#### TRY IT
Return the data below exactly, stopping after the line with "Above is the".

#### Version comparison data
....................

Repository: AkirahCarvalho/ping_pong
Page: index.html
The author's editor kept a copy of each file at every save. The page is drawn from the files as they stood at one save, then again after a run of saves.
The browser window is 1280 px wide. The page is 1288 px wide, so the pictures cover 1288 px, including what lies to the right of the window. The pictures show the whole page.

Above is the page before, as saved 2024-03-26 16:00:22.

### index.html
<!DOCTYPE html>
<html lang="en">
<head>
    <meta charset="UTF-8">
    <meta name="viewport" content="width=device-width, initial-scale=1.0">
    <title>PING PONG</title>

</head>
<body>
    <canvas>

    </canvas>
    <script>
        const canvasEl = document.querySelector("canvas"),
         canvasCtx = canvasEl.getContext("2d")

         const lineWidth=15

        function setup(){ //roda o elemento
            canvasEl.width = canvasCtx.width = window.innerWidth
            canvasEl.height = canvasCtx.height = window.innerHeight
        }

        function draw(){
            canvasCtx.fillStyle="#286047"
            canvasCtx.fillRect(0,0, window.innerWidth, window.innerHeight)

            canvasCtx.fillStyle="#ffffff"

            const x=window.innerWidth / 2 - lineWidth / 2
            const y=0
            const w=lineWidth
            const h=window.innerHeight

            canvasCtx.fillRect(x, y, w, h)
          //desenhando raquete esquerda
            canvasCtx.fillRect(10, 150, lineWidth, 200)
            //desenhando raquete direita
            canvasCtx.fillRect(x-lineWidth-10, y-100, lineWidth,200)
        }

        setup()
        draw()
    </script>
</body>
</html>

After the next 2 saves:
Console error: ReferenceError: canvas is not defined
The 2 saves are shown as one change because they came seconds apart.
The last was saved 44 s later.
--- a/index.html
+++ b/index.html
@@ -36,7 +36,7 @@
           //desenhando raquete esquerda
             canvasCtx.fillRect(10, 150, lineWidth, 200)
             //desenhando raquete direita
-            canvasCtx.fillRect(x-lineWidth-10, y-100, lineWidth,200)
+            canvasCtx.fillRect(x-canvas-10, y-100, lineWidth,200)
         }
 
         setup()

....................

#### REPLY TO THE TASK
Repository: AkirahCarvalho/ping_pong
Page: index.html
The author's editor kept a copy of each file at every save. The page is drawn from the files as they stood at one save, then again after a run of saves.
The browser window is 1280 px wide. The page is 1288 px wide, so the pictures cover 1288 px, including what lies to the right of the window. The pictures show the whole page.

Above is the page before, as saved 2024-03-26 16:00:22.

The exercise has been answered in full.